The Urgent Need for More Cyber Linebackers


We have the best cyberdefenders in the world. So let’s give them a world-class “cyber defense” to match. As we watch the latest fallout from the recent SolarWinds attack with Team USA up against Team Nation-State, it occurred to me that we may need to modify our defensive strategy a bit, and more important, give Team USA a full defensive unit for a change. In previous articles [1] [2], I discussed the importance of systems security engineering and how the adversaries use subversion to penetrate our best defenses and roam freely inside our systems and networks. They are successful because they are smart, patient, play the long game, and often understand our systems better than we do. Our defenses are focused mostly on cyber-hygiene activities that include the implementation of the technical safeguards available in commercial products and the employment of management and operational safeguards by the enterprise. Enterprises also scan and monitor their systems in an attempt to detect anomalous events and respond accordingly. These types of activities can be characterized as “above the waterline” efforts—that is, safeguarding measures that consumers can control. Let’s call these defenders our “defensive front line.” This part of our defense in most cases, works pretty well. But…

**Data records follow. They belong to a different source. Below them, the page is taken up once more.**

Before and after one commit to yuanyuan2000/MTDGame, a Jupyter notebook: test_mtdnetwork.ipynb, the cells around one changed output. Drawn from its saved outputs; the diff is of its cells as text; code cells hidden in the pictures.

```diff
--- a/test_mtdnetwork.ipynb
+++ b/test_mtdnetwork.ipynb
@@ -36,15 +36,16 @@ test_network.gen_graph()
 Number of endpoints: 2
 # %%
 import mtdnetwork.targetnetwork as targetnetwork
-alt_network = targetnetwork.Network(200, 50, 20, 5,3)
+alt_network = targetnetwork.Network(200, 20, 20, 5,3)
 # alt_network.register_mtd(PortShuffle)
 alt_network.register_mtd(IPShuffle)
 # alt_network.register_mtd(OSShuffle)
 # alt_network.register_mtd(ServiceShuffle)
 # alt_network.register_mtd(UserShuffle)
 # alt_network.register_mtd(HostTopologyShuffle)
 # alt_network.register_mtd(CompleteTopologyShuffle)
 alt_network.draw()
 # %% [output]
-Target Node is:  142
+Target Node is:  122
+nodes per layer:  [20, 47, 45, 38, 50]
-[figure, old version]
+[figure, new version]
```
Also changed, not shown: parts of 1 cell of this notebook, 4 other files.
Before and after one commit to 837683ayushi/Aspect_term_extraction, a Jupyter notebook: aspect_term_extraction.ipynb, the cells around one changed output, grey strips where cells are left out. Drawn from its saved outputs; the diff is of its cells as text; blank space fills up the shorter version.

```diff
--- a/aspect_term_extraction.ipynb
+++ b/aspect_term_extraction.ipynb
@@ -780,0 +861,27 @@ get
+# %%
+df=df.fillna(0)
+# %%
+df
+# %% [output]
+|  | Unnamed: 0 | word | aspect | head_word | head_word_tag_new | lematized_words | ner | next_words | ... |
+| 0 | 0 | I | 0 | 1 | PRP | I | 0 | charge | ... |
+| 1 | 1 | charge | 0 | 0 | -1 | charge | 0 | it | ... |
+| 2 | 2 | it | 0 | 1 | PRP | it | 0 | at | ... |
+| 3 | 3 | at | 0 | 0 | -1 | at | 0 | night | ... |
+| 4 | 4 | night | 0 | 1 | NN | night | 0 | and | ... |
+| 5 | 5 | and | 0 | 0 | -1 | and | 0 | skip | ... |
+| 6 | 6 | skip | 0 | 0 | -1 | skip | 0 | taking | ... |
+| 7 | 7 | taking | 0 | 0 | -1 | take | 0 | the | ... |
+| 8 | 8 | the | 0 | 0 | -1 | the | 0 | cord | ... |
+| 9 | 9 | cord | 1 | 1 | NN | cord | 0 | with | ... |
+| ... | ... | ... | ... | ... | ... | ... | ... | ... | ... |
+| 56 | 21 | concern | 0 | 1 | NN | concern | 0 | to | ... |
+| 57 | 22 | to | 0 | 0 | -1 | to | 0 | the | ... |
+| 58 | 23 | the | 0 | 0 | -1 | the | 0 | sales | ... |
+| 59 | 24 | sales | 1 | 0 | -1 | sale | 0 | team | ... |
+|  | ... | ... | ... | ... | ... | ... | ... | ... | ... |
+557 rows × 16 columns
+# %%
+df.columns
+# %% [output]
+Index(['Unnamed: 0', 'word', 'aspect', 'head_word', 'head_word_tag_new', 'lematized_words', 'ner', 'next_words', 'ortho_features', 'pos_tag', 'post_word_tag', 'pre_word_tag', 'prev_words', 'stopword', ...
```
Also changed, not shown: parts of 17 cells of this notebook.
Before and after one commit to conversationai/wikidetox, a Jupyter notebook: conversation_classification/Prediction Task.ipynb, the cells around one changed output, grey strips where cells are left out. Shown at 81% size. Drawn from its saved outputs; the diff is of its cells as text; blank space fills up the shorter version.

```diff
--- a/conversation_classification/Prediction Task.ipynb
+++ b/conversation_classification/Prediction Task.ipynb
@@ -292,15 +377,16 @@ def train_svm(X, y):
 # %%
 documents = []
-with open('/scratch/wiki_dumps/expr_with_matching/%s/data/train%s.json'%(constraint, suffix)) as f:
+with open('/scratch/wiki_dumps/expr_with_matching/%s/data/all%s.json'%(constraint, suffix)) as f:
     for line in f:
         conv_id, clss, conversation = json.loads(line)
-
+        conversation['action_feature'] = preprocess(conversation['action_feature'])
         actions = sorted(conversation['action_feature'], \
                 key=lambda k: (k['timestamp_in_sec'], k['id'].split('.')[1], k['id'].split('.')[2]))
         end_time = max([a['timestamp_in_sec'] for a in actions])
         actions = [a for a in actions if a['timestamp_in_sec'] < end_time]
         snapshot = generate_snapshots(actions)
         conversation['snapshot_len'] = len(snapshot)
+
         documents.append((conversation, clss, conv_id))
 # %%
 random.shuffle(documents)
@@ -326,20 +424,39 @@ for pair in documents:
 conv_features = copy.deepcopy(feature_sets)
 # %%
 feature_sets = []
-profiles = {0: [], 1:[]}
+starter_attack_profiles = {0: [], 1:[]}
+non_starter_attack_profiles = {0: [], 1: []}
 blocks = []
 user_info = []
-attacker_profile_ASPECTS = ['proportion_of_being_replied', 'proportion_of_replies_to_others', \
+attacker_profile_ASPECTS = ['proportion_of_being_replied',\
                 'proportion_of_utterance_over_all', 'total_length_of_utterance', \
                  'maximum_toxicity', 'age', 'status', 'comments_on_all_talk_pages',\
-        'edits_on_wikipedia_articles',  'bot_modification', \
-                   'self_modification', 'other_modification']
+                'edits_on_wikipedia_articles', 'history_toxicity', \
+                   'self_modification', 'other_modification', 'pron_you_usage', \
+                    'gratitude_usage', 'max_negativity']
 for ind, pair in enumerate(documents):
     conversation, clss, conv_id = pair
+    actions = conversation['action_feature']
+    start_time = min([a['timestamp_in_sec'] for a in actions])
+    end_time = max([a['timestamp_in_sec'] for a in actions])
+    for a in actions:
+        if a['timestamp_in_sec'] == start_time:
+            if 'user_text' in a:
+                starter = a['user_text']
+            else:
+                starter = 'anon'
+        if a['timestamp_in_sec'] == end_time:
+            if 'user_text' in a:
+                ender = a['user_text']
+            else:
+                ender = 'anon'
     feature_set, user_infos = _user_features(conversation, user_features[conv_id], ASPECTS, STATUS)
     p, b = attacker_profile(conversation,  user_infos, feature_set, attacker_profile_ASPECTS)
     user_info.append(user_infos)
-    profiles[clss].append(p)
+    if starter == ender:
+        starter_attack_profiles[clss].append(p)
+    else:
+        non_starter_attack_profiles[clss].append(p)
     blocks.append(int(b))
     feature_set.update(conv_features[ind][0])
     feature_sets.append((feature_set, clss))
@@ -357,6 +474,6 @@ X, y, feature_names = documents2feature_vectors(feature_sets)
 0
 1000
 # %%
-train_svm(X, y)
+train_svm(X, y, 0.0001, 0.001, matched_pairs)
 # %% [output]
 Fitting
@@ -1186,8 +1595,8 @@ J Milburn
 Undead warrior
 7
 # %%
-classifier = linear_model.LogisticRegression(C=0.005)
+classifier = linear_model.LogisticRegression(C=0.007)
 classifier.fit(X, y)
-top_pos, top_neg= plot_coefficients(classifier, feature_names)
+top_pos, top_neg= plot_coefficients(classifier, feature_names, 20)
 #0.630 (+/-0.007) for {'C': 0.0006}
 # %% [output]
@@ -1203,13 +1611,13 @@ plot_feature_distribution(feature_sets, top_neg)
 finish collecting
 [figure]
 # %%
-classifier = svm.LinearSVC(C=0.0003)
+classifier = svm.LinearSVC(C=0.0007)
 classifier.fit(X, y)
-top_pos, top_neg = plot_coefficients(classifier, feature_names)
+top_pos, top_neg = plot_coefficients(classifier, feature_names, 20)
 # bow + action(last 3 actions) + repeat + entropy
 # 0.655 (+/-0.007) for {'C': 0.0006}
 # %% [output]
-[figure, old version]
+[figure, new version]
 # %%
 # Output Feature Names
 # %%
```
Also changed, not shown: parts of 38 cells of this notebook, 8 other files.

Houston, We Have a Problem


Well, Houston, we actually have two problems. The first problem is we are employing a one-dimensional protection strategy that relies on cyber-hygiene but fails to adequately address the security architecture and design issues “below the waterline” where the hardware, firmware, and software components come together to provide a system capability. It’s really a physics problem. Our systems are overly complex and that one dimensional protection strategy makes it very difficult to manage and reduce such complexity. System complexity equates to “attack surface” or the parts of our systems that we expose to the adversary. Complexity has additional issues—when operators cannot understand the system, they fail to be a part of the warning system when things go awry. Complexity also makes analyzing systems for vulnerabilities, trustworthiness, and assurance more difficult—whether for security or other purposes. Moreover, for systems we have an opportunity to evolve over time, complexity makes evolving those systems for stronger security—or even maintaining the current state—harder. Relying solely on a “stop ‘em at the system boundary” strategy does not help organizations limit the damage adversaries can do when the inevitable breach occurs—and even more important, ensure their systems are resilient. The absence of a systems security engineering approach in consumer and development organizations is like running a defense in football without linebackers and safeties. Once the adversaries get through your front line, it’s game over.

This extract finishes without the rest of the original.